Tata Group also owns 83.67% of AirAsia India, which could soon be merged with Air India. AirAsia India was launched in 2014.
The assessment and implementation of the full integration process of AirAsia India and Air India Express, through a possible scheme of merger or otherwise and subject to necessary corporate approvals, is expected to take approximately 12 months, with network and other synergies to be realised progressively during that periodA statement by Air India
It is speculated that post the merger, Tatas could hold 75-80% while SIA could hold a 20-25% share. The merger could be concluded by the end of 2023.
The new order in the aviation sector

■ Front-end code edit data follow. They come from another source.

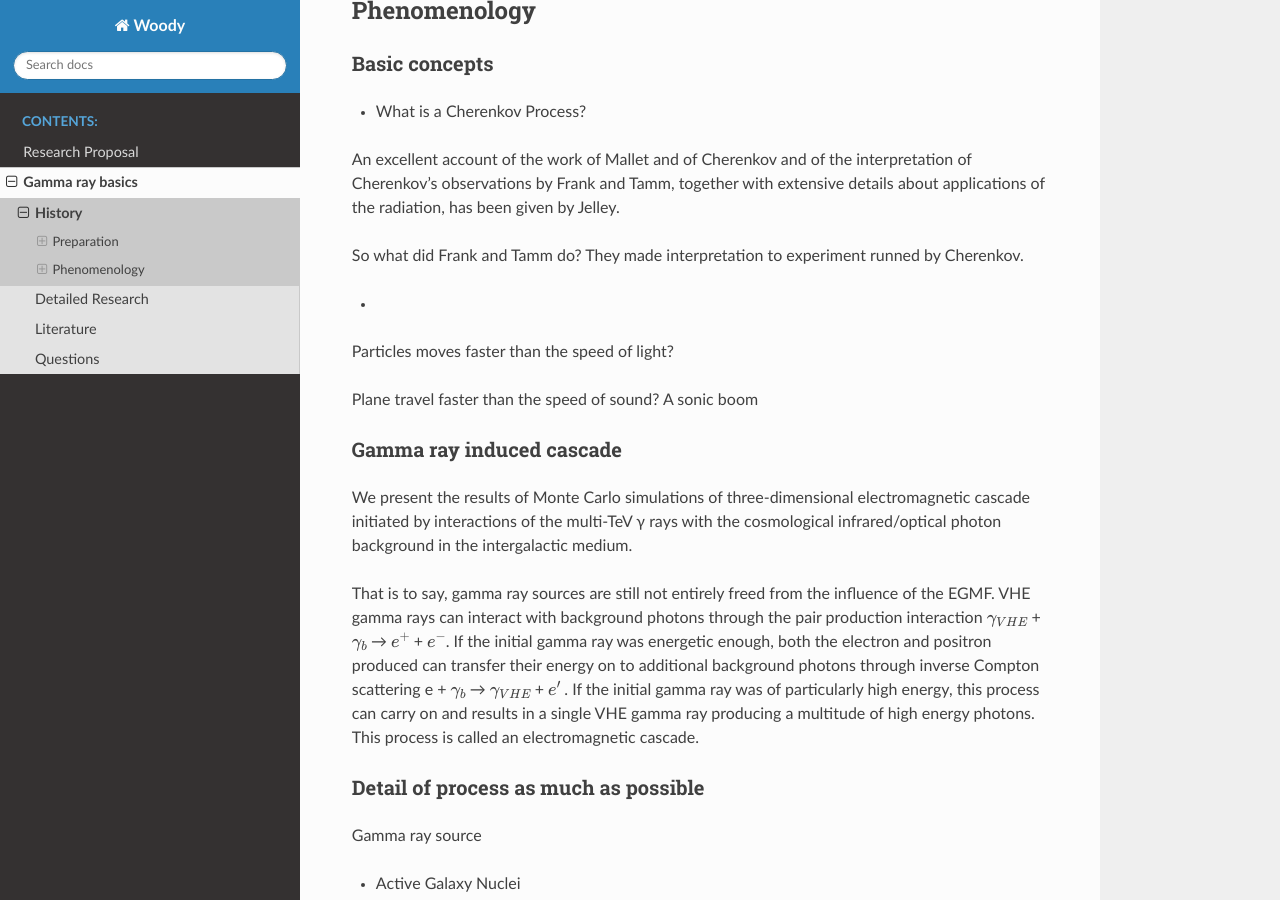
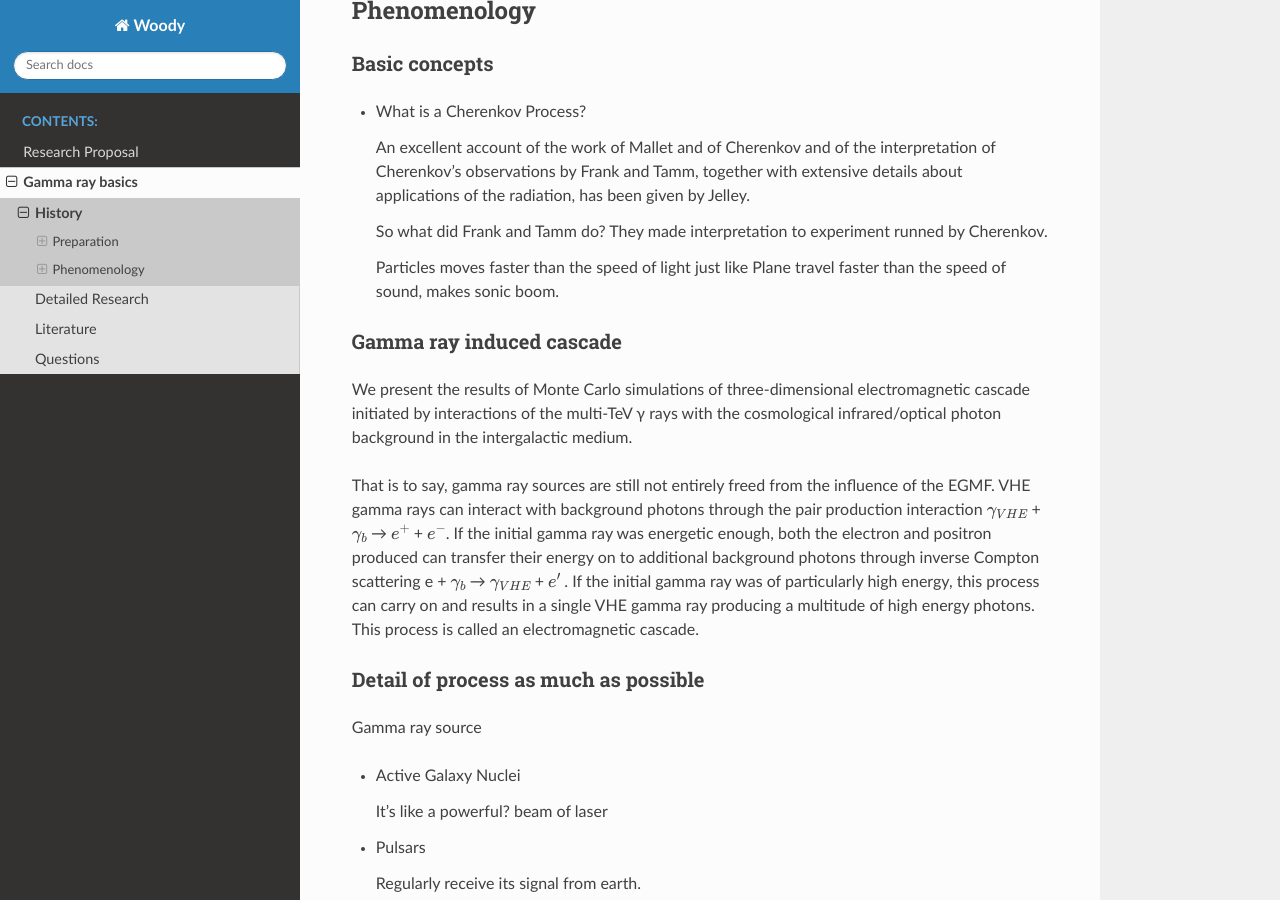
Before and after one commit to ComplicatedPhenomenon/Note_in_rST, a Sphinx documentation site: the page built from source/monkey/history.rst, in a window 1280 px wide and 900 px high, scrolled down 1296 px. Built offline with Sphinx 7.4.7 and the Read the Docs theme 2.0.0, drawn with Linux system fonts in a browser that asks for light colours; pages that are not in the unit, such as notebooks, are missing from menus.

Commit message:
miss out the change in this file

```diff
--- a/source/monkey/history.rst
+++ b/source/monkey/history.rst
@@ -60,19 +60,11 @@ Basic concepts
 
 - What is a Cherenkov Process?
 
-An excellent account of the work of Mallet and
-of Cherenkov and of the interpretation of Cherenkov's observations by Frank and Tamm, together with extensive details about applications of the radiation, has been given by Jelley.
+  An excellent account of the work of Mallet and of Cherenkov and of the interpretation of Cherenkov's observations by Frank and Tamm, together with extensive details about applications of the radiation, has been given by Jelley.
 
-So what did Frank and Tamm do? They made interpretation to experiment runned by  Cherenkov.
+  So what did Frank and Tamm do? They made interpretation to experiment runned by  Cherenkov.
 
--
-
-Particles moves faster than the speed of light?
-
-Plane travel faster than the speed of sound?
-A sonic boom
-
-
+  Particles moves faster than the speed of light just like Plane travel faster than the speed of sound,  makes sonic boom.
 
 Gamma ray induced cascade
 ^^^^^^^^^^^^^^^^^^^^^^^^^^^^
```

With the mother or mergers in the Tata carriers, the launch of Akasa air, and the demise of Spice Jet and Jet airways, a new world order is emerging in the Indian aviation sector.
Given that we have so many of them, the Indian carriers are pinned against the wall. Almost all these carriers are running into huge losses, with debt levels shooting through the roof.

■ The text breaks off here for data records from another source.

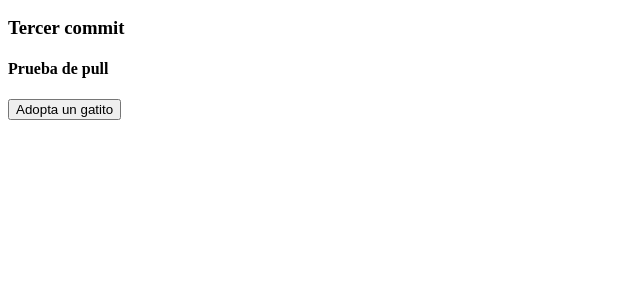
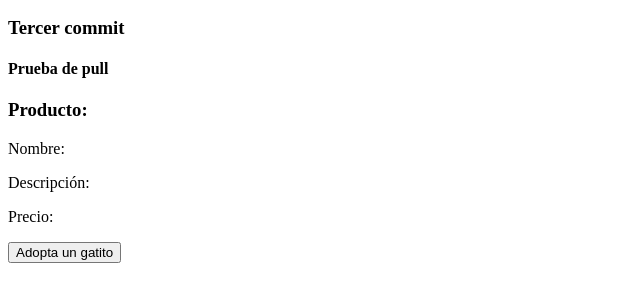
Before and after one commit to ElRocho/trabajo.coder, a plain HTML site: page index.html in a window 1280 px wide. Shown: the part 110-412 px from the top of the page, without its empty margins (0-640 px from the left). Drawn offline with Linux system fonts and the light colour scheme.

Commit message:
Descripcion de un producto

```diff
--- a/index.html
+++ b/index.html
@@ -13,7 +13,13 @@
     <h3>Tercer commit</h3>
 
     <h4>Prueba de pull</h4>
+    <div>
+        <h3>Producto:</h3>
+        <p>Nombre: </p>
+        <p>Descripción: </p>
+        <p>Precio: </p>
 
+    </div>
     <button>Adopta un gatito</button>
 </body>
 
```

During the pandemic, the airlines’ net worth fell and has yet to return to the pre-COVID levels. The airline industry, in total, lost over Rs. 30,000 crores in FY22 alone. This is more than twice the loss pre-pandemic, i.e. in 2020. The losses in FY20 stood at Rs. 13,030 cr. industry wide.
With the emergence of new players, more financial muscle is being added to the industry, but high fuel costs and weak demand mean the long road ahead.
The ones expected to go down first are SpiceJet and Go First. They have been hurt by their management churn, funding, and operational issues. Delayed flights, high turbulence mid-air, and whatnot. These airlines have seen it all in the past few years.
IndiGo holds over 55% market share, while Tata Group has ~26% of the total domestic air traffic. Tata has a low-cost carrier in AirAsia, a full-service carrier in Vistara and both in Air India. The only issue is that the three are all loss-making. Akasa has deep pockets and the right people (?), and the market expects it to be “the ride of Ferrari at the pace of Maruti”, as Crisil puts it.
The market is yet to undergo more turbulence with the Tatas, IndiGo and Akasa at the helm. Where do you see the market going?
StockGro is India’s first and largest ‘Social Investment’ platform aimed at helping you master the art of “Trading & Investment”. Trade, Invest and get rewarded to Learn everything about ‘Investments’ the fun-filled way.